The expected output is the full data, repeated exactly, without pictures.

━━━ EXERCISE MATERIAL ━━━

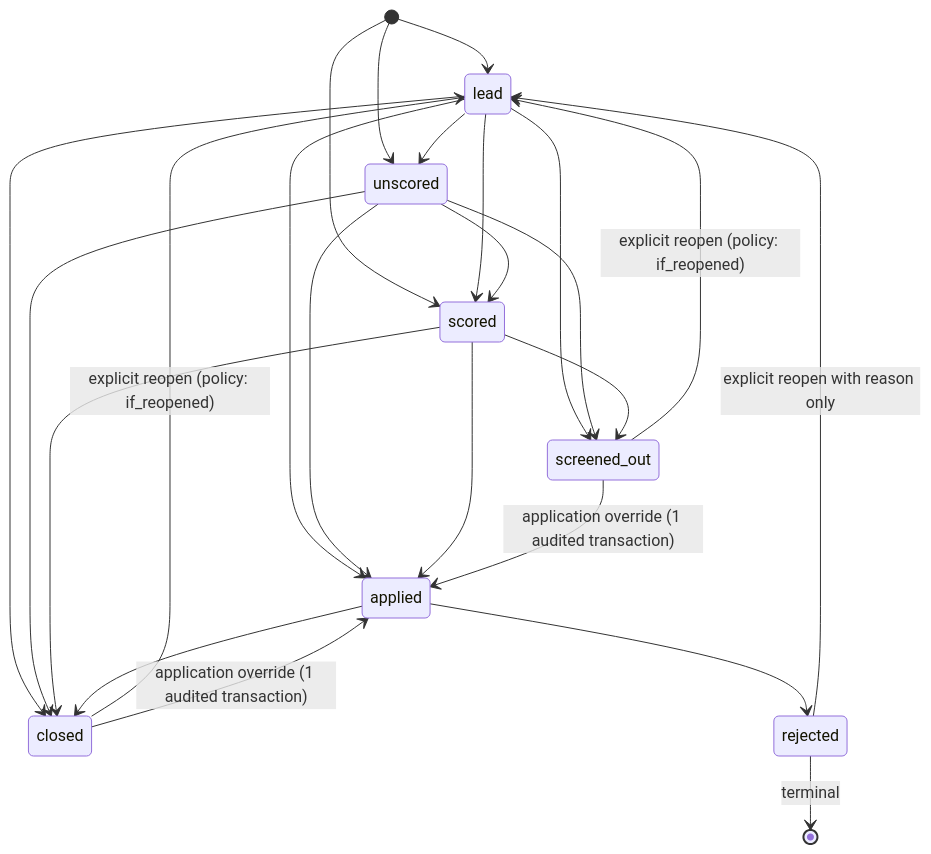
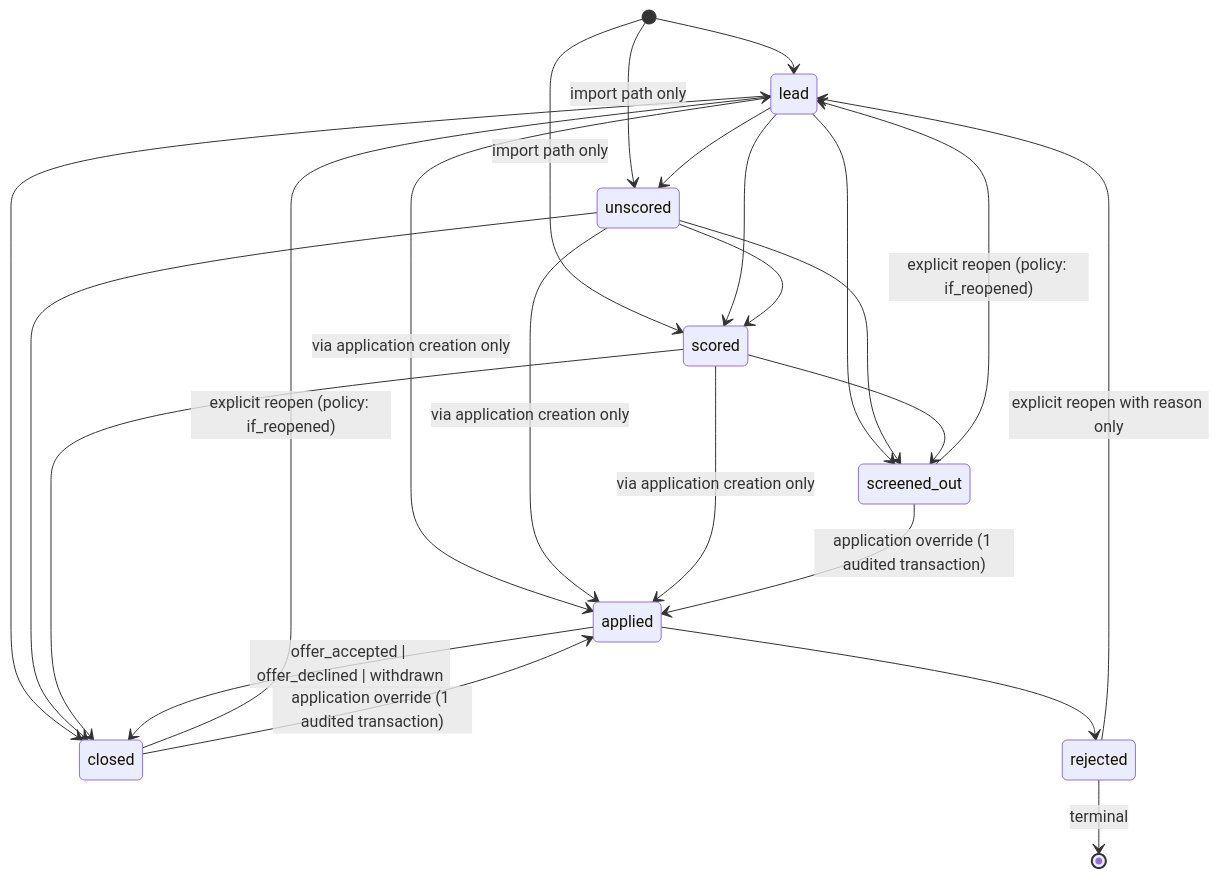
The diagram in specs/002-job-search-tracking/data-model.md (mwalczyk81/roleradar), drawn with Mermaid before and after one commit. The commit also changed other lines of this file and 8 other files, not shown here.

````diff
--- a/specs/002-job-search-tracking/data-model.md
+++ b/specs/002-job-search-tracking/data-model.md
@@ -442,33 +535,34 @@
 ```mermaid
 stateDiagram-v2
     [*] --> lead
-    [*] --> unscored
-    [*] --> scored
+    [*] --> unscored: import path only
+    [*] --> scored: import path only
 
     lead --> scored
     lead --> unscored
-    lead --> applied
     lead --> screened_out
     lead --> closed
 
     unscored --> scored
-    unscored --> applied
     unscored --> screened_out
     unscored --> closed
 
-    scored --> applied
     scored --> screened_out
     scored --> closed
 
+    lead --> applied: via application creation only
+    unscored --> applied: via application creation only
+    scored --> applied: via application creation only
+
     applied --> rejected
-    applied --> closed
+    applied --> closed: offer_accepted | offer_declined | withdrawn
 
     screened_out --> lead: explicit reopen (policy: if_reopened)
     closed --> lead: explicit reopen (policy: if_reopened)
 
     screened_out --> applied: application override (1 audited transaction)
     closed --> applied: application override (1 audited transaction)
 
     rejected --> lead: explicit reopen with reason only
     rejected --> [*]: terminal
 ```
````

━━━

#### TASK ANSWER:
The diagram in specs/002-job-search-tracking/data-model.md (mwalczyk81/roleradar), drawn with Mermaid before and after one commit. The commit also changed other lines of this file and 8 other files, not shown here.

````diff
--- a/specs/002-job-search-tracking/data-model.md
+++ b/specs/002-job-search-tracking/data-model.md
@@ -442,33 +535,34 @@
 ```mermaid
 stateDiagram-v2
     [*] --> lead
-    [*] --> unscored
-    [*] --> scored
+    [*] --> unscored: import path only
+    [*] --> scored: import path only
 
     lead --> scored
     lead --> unscored
-    lead --> applied
     lead --> screened_out
     lead --> closed
 
     unscored --> scored
-    unscored --> applied
     unscored --> screened_out
     unscored --> closed
 
-    scored --> applied
     scored --> screened_out
     scored --> closed
 
+    lead --> applied: via application creation only
+    unscored --> applied: via application creation only
+    scored --> applied: via application creation only
+
     applied --> rejected
-    applied --> closed
+    applied --> closed: offer_accepted | offer_declined | withdrawn
 
     screened_out --> lead: explicit reopen (policy: if_reopened)
     closed --> lead: explicit reopen (policy: if_reopened)
 
     screened_out --> applied: application override (1 audited transaction)
     closed --> applied: application override (1 audited transaction)
 
     rejected --> lead: explicit reopen with reason only
     rejected --> [*]: terminal
 ```
````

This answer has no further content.